[Start of Attachment]

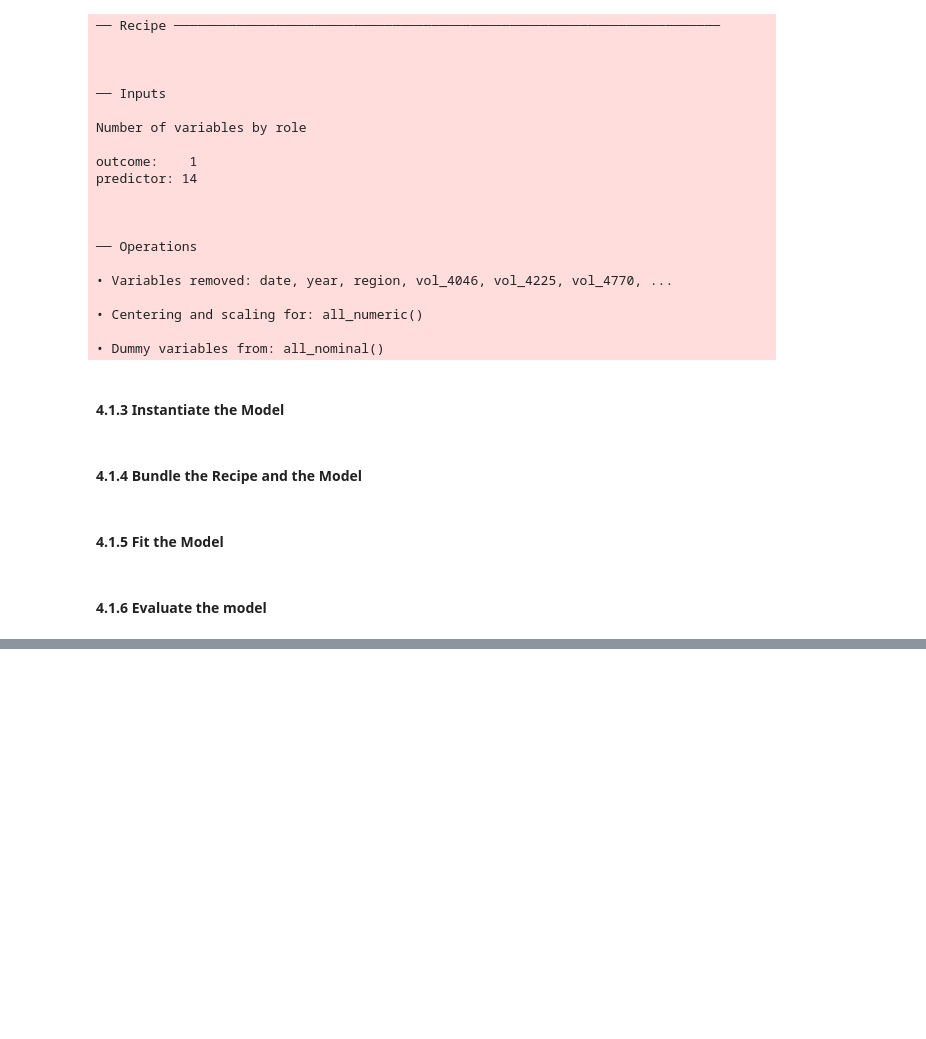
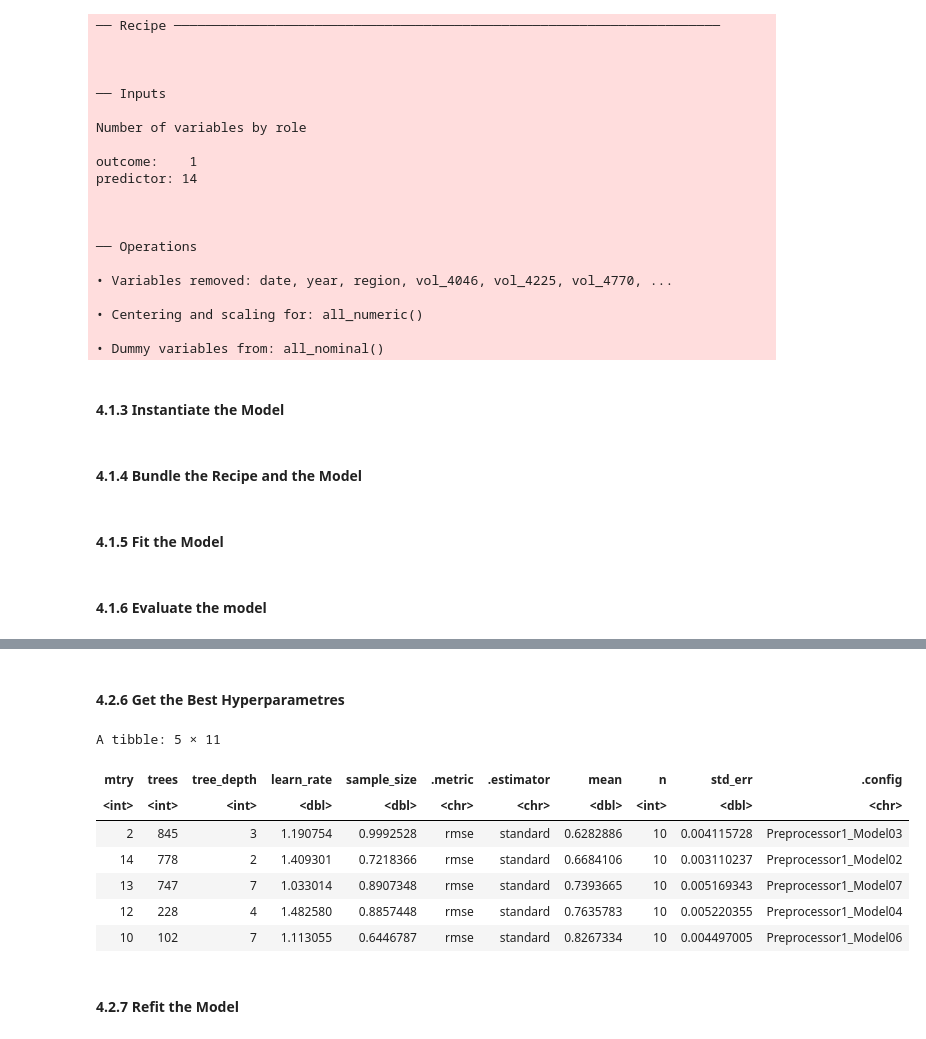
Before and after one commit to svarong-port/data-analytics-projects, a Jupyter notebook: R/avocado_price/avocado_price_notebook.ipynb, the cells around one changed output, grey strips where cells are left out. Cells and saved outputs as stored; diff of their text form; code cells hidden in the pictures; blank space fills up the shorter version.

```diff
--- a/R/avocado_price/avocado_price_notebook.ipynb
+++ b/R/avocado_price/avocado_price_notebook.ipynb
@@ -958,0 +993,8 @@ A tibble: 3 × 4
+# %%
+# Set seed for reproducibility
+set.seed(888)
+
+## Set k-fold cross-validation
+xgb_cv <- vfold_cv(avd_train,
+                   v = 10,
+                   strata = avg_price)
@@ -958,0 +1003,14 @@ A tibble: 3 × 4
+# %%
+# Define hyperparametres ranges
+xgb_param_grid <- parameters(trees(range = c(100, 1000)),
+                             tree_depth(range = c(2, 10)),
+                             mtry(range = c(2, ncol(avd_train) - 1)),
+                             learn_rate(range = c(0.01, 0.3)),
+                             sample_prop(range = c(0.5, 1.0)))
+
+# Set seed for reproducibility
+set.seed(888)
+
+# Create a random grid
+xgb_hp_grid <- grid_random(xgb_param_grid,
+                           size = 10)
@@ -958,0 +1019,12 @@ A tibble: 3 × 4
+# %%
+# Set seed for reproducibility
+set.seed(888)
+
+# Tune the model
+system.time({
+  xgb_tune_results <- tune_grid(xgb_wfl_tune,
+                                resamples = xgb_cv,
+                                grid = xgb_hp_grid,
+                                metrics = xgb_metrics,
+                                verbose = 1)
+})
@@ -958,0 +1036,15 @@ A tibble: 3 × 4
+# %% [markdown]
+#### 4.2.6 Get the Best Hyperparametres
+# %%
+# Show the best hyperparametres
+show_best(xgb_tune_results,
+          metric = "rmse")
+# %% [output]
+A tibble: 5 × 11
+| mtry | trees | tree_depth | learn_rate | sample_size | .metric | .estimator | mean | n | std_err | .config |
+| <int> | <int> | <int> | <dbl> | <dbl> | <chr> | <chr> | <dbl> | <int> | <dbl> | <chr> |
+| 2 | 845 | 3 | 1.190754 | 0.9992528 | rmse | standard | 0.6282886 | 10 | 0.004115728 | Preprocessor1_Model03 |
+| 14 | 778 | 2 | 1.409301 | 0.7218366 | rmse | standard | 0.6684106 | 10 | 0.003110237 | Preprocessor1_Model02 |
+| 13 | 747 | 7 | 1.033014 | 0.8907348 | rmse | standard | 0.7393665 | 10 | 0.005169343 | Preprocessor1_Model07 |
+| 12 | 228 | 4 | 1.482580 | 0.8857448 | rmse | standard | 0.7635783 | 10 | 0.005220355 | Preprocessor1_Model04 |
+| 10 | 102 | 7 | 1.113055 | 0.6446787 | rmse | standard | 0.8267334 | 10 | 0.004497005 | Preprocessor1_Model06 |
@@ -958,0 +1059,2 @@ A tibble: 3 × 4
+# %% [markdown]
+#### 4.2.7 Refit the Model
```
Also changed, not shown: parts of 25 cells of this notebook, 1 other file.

[End of Attachment]

Where a line of the data includes the string "ipynb", list that line.

Before and after one commit to svarong-port/data-analytics-projects, a Jupyter notebook: R/avocado_price/avocado_price_notebook.ipynb, the cells around one changed output, grey strips where cells are left out. Cells and saved outputs as stored; diff of their text form; code cells hidden in the pictures; blank space fills up the shorter version.
--- a/R/avocado_price/avocado_price_notebook.ipynb
+++ b/R/avocado_price/avocado_price_notebook.ipynb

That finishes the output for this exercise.